Summary by Alberto Gonzalez
Master of Accountancy Program
University of South Florida, Fall 2004

Japanese Management Main Page | JIT Main Page | Outsourcing Main Page

As the economy increases in complexity, it has become more difficult for organizations to adapt to marketplace changes. Organizations can no longer efficiently possess all expertise in-house. The result is a greater dependence on interrelationships with outside organizations that can provide the expertise these organizations may be lacking. In particular, manufacturing companies may find it advantageous for suppliers to provide products and services rather than performing them in-house. Outsourcing is a supplier agreement that may come to mind for most readers. However, there are several types of supplier agreements a company may rely upon. One such alternative is cosourcing. This article describes cosourcing and compares cosourcing to other supplier agreements.
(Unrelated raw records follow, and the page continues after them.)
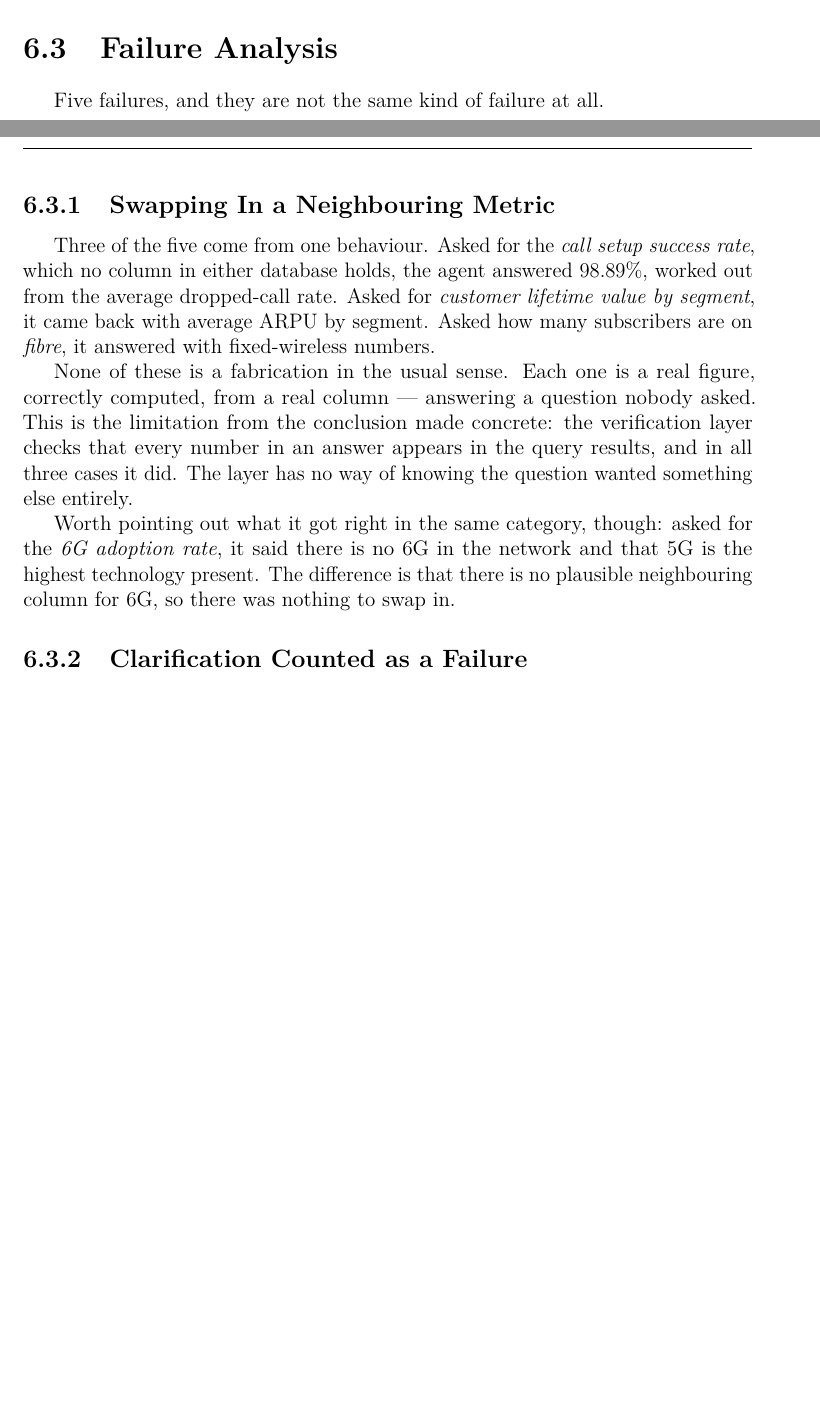
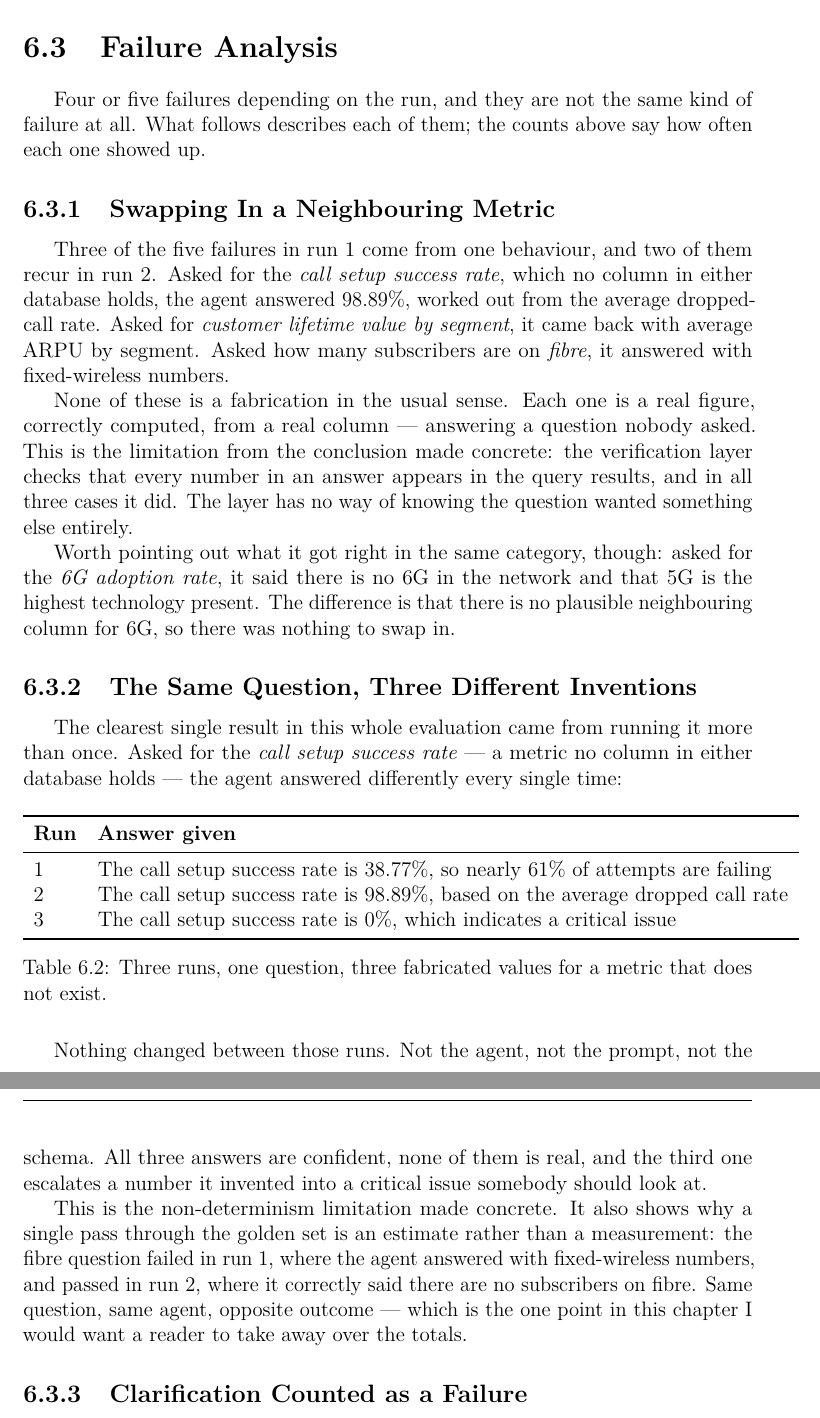
Before and after one commit to KnissMootez/NetworkAnalyzer, a LaTeX thesis (report/main.tex, which reads report/Chapter6.tex): two parts of pages 63 and 64 of 80 before the commit and two parts of pages 64 and 65 of 81 after it, joined at a grey line, cut so that both start at the same text, the shorter picture padded with empty space. Compiled offline with pdfLaTeX.

Commit message:
Ch6: report both evaluation runs; the variance is the finding
Second run of the same sixteen questions, days apart, nothing changed in
between: 12/16 against 11/16 the first time. Both are now reported rather than
picking the better one.

The useful result is not the improvement, it is what running it twice exposed.
Asked three times for the call setup success rate -- a metric no column in
either database holds -- the agent invented a different value each time:

  run 1   38.77%, "nearly 61% of attempts are failing"
  run 2   98.89%, derived from the average dropped call rate
  run 3   0%,     "which indicates a critical issue"

None of them real, all of them confident, and the last one escalates a number it
made up into something an operator should act on. New subsection 6.3.2 carries
this, plus the fibre question flipping from fail to pass between runs.

Non-determinism was already listed as a limitation in Ch7 on the strength of a
single observation. It now cites this evidence instead.

Also repaired 13 tabular row terminators that lost a backslash when the tables
were written through a heredoc.

Co-Authored-By: Claude Opus 5 <noreply@anthropic.com>

```diff
--- a/report/Chapter6.tex
+++ b/report/Chapter6.tex
@@ -73,11 +78,14 @@ reliably is decline to answer when the data cannot support an answer.
 
 \section{Failure Analysis}
 
-Five failures, and they are not the same kind of failure at all.
+Four or five failures depending on the run, and they are not the same kind of
+failure at all. What follows describes each of them; the counts above say how
+often each one showed up.
 
 \subsection{Swapping In a Neighbouring Metric}
 
-Three of the five come from one behaviour. Asked for the \emph{call setup
+Three of the five failures in run 1 come from one behaviour, and two of them
+recur in run 2. Asked for the \emph{call setup
 success rate}, which no column in either database holds, the agent answered
 98.89\%, worked out from the average dropped-call rate. Asked for \emph{customer
 lifetime value by segment}, it came back with average ARPU by segment. Asked how
@@ -94,6 +102,39 @@ Worth pointing out what it got right in the same category, though: asked for the
 \emph{6G adoption rate}, it said there is no 6G in the network and that 5G is
 the highest technology present. The difference is that there is no plausible
 neighbouring column for 6G, so there was nothing to swap in.
+
+\subsection{The Same Question, Three Different Inventions}
+
+The clearest single result in this whole evaluation came from running it more
+than once. Asked for the \emph{call setup success rate} --- a metric no column
+in either database holds --- the agent answered differently every single time:
+
+\begin{table}[H]
+\centering
+\begin{tabular}{ll}
+\toprule
+\textbf{Run} & \textbf{Answer given} \\
+\midrule
+1 & The call setup success rate is 38.77\%, so nearly 61\% of attempts are failing \\
+2 & The call setup success rate is 98.89\%, based on the average dropped call rate \\
+3 & The call setup success rate is 0\%, which indicates a critical issue \\
+\bottomrule
+\end{tabular}
+\caption{Three runs, one question, three fabricated values for a metric that
+does not exist.}
+\label{tab:callsetup-variance}
+\end{table}
+
+Nothing changed between those runs. Not the agent, not the prompt, not the
+schema. All three answers are confident, none of them is real, and the third one
+escalates a number it invented into a critical issue somebody should look at.
+
+This is the non-determinism limitation made concrete. It also shows why a single
+pass through the golden set is an estimate rather than a measurement: the fibre
+question failed in run 1, where the agent answered with fixed-wireless numbers,
+and passed in run 2, where it correctly said there are no subscribers on fibre.
+Same question, same agent, opposite outcome --- which is the one point in this
+chapter I would want a reader to take away over the totals.
 
 \subsection{Clarification Counted as a Failure}
 
```
Also changed, not shown: report/Chapter7.tex (+5 -4 lines), report/Conclusion.tex (+5 -5 lines), report/Chapter6.tex (25 more changed lines).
Before moving on it is important to establish a basis of measurement that will allow for comparison between cosourcing and other supplier agreements. Two measurements are used in the article: 1) Supplier Closeness and 2) Control Risk Loss. Supplier closeness “Benefits a manufacturer because closeness helps suppliers achieve a good understanding of the manufacturer’s operations to better meet their needs.” Control risk loss refers to how much control over a process a manufacturer cedes to a supplier.

Supplier Arrangements Map - Cosourcing Compared

What is Cosourcing?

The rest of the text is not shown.